Photo by: Simon Naylor
The fight against international wildlife crime received a boost recently with the announcement of new funding for the International Consortium’s Vision 2030, a long-term goal of working towards a world free of wildlife crime.
The UK government is pledging £4m of new funding for the International Consortium on Combatting Wildlife Crime (ICCWC).The announcement was made at the Convention on International Trade in Endangered Species (CITES) in Panama, where the UK is pushing to secure stronger protections for some of the world’s most endangered species such as pangolins and requiem sharks. Ongoing pressures including legal and illegal international trade continue to threaten their survival.The new funding, which equates to nearly $4 million USD, will go towards the next phase of ICCWC programming and will help fight wildlife crime by increasing the detection, disruption, and detention of criminals. Transnational criminal networks profit from illegal trade causing serious security implications for many countries and regions.
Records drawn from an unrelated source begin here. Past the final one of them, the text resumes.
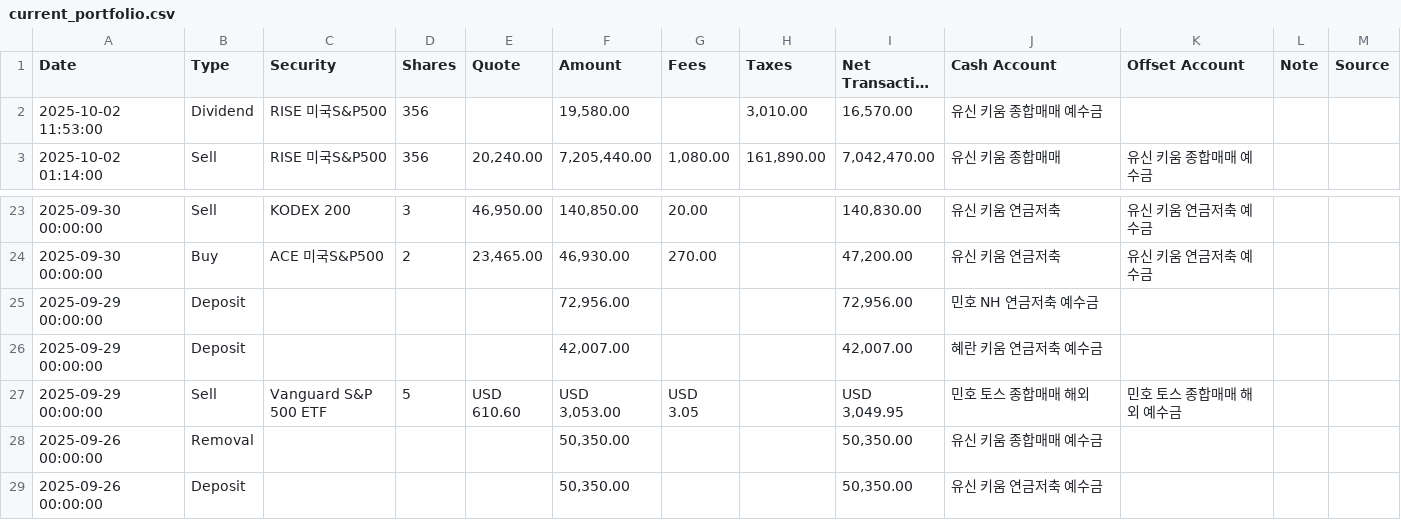
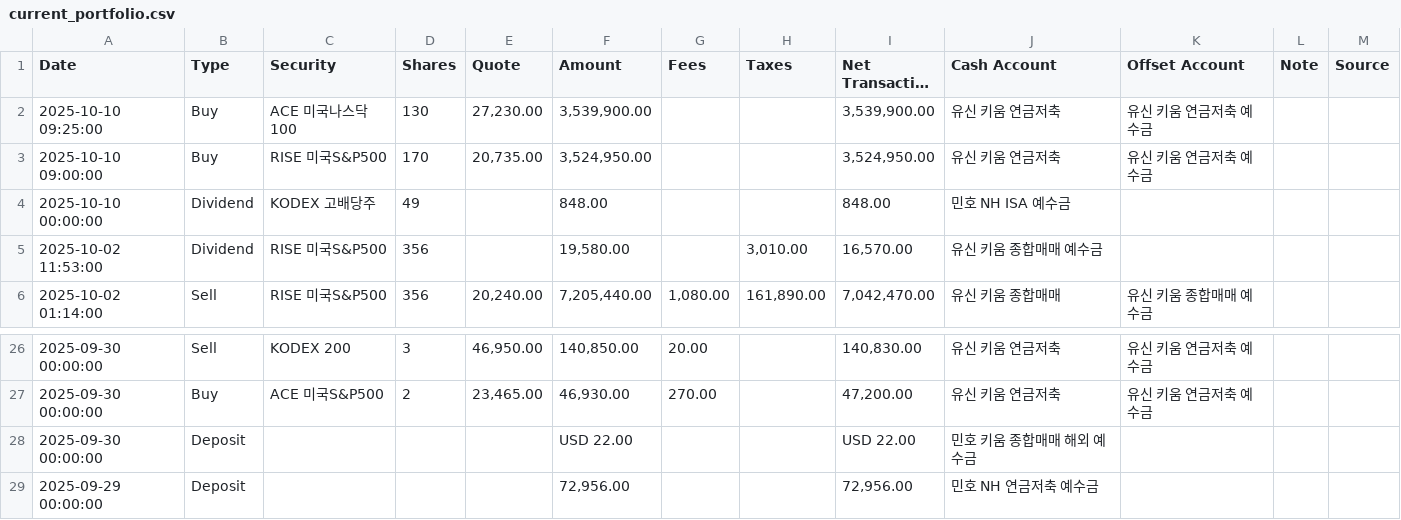
Before and after one commit to MinoKim82/stock-mento, a CSV file: csv_data/current_portfolio.csv, drawn as a sheet; only a part is shown, gaps mark what is left out; the shorter side is filled out with more unchanged rows; long unchanged cells end in …; the diff names each change by its address in the sheet, - before the commit and + after, or states it on an @@ line.

```diff
--- a/csv_data/current_portfolio.csv
+++ b/csv_data/current_portfolio.csv
+row 2: 2025-10-10 09:25:00 | Buy | ACE 미국나스닥100 | 130 | 27,230.00 | 3,539,900.00 |  |  | 3,539,900.00 | 유신 키움 연금저축 | 유신 키움 연금저축 예수금
+row 3: 2025-10-10 09:00:00 | Buy | RISE 미국S&P500 | 170 | 20,735.00 | 3,524,950.00 |  |  | 3,524,950.00 | 유신 키움 연금저축 | 유신 키움 연금저축 예수금
+row 4: 2025-10-10 00:00:00 | Dividend | KODEX 고배당주 | 49 |  | 848.00 |  |  | 848.00 | 민호 NH ISA 예수금
+row 28: 2025-09-30 00:00:00 | Deposit |  |  |  | USD 22.00 |  |  | USD 22.00 | 민호 키움 종합매매 해외 예수금
```
Also changed, not shown: 7 other files.
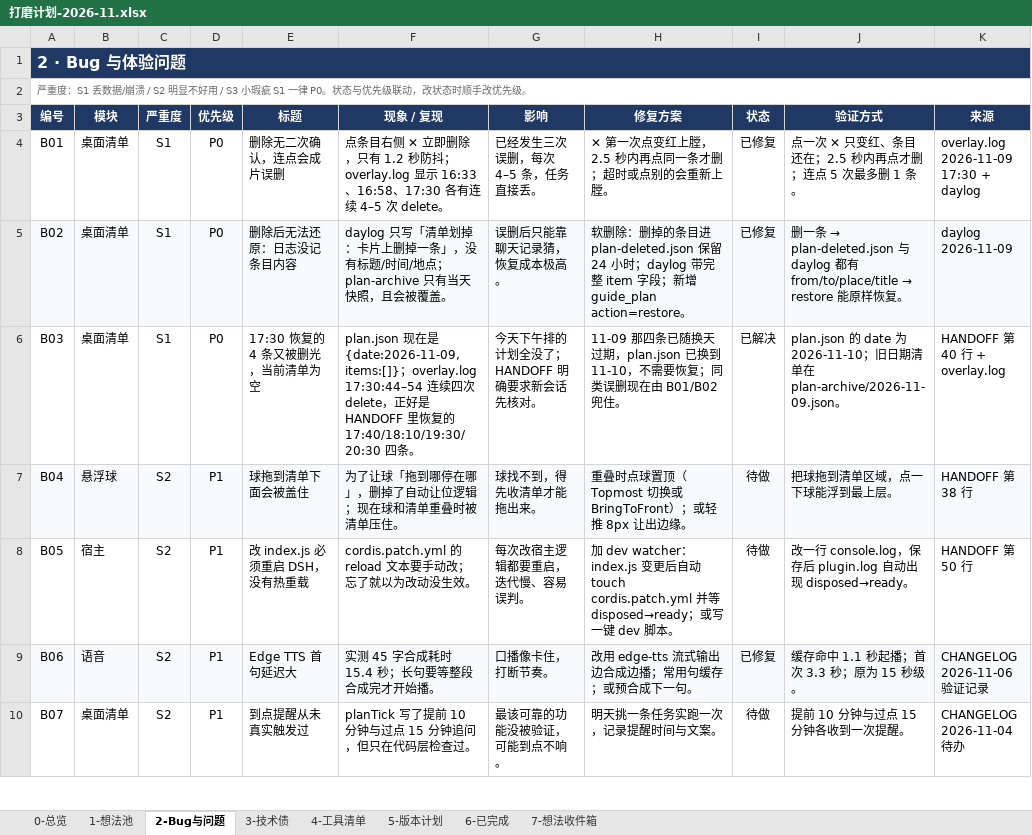
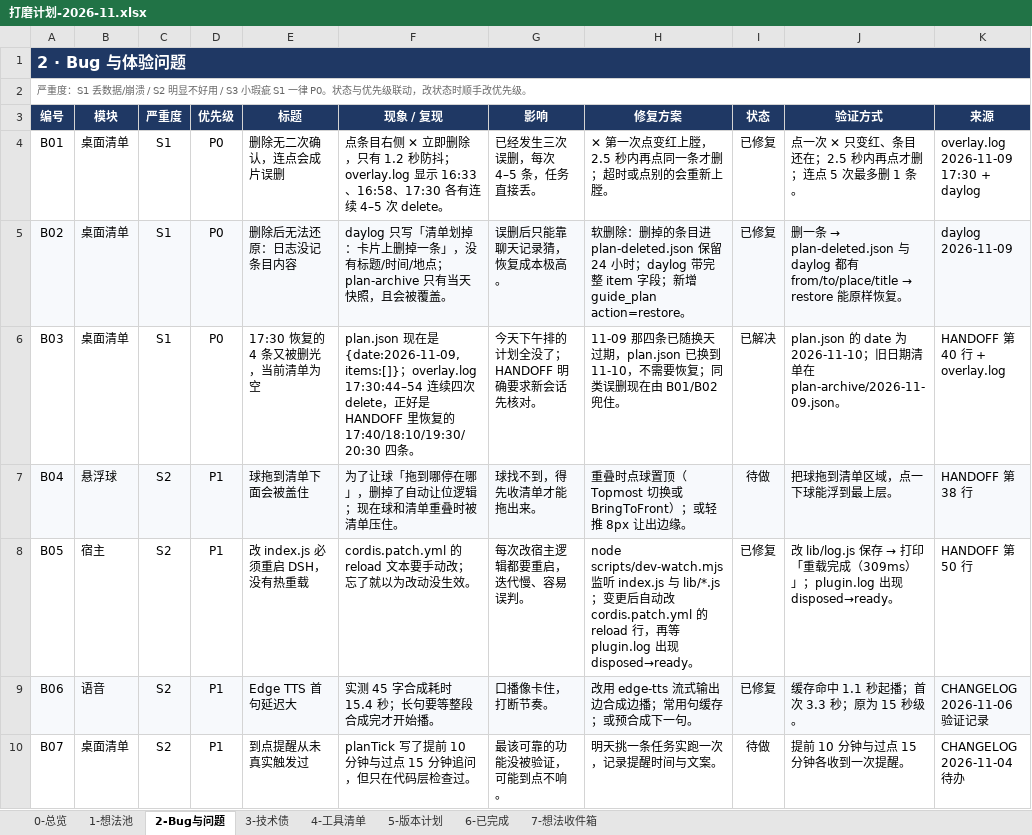
Before and after one commit to fahsq72lan/dsh-guide-tutor, an Excel workbook: planning/打磨计划-2026-11.xlsx, sheet 2-Bug与问题, drawn as a sheet; only a part is shown; values as stored, in another font and other column widths than the file's, no borders; conditional formats and table styles not drawn; the diff names each change by its address in the sheet, - before the commit and + after, or states it on an @@ line.

```diff
--- a/planning/打磨计划-2026-11.xlsx (sheet 2-Bug与问题)
+++ b/planning/打磨计划-2026-11.xlsx (sheet 2-Bug与问题)
-H8 (修复方案): 加 dev watcher：index.js 变更后自动 touch cordis.patch.yml 并等 disposed→ready；或写一键 dev 脚本。
+H8 (修复方案): node scripts/dev-watch.mjs 监听 index.js 与 lib/*.js；变更后自动改 cordis.patch.yml 的 reload 行，再等 plugin.log 出现 disposed→ready。
-I8 (状态): 待做
+I8 (状态): 已修复
@@ J8 (验证方式): 改一行 console.log，保存后 plugin.log 自动出现… → 改 lib/log.js 保存 → 打印「重载完成（309ms）」；plugin.log 出现… @@
```
Also changed, not shown: 打磨计划-2026-11.xlsx, 1 other file.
“The UK is showing global leadership on conservation and proposing stronger protections for a range of rare species at this summit such as pangolins and sharks,” Environment Secretary Thérèse Coffey said in a statement, further noting that the funding will also help tackle criminals and stop the vile wildlife trade. “We will also be driving global efforts to secure post-2020 global biodiversity framework at the UN Convention on Biological Diversityin Montreal next month.”
The UK is advocating for:
Better protection of 54 species of sharks to help shield them from overexploitation in the fin trade.
Strengthening commitments to protect pangolins, the most trafficked mammal in the world, through cooperation and demand reduction measures.
Upholding the ban on international commercial trade in ivory and rhino horn, managing ivory stockpiles, and ending trade in live African elephants to non-range states.
Enhancing CITES’ participation in relation to reducing the risk of zoonotic disease emergence, tackling the illegal trade in CITES’ species, and increasing involvement of indigenous people and local communities.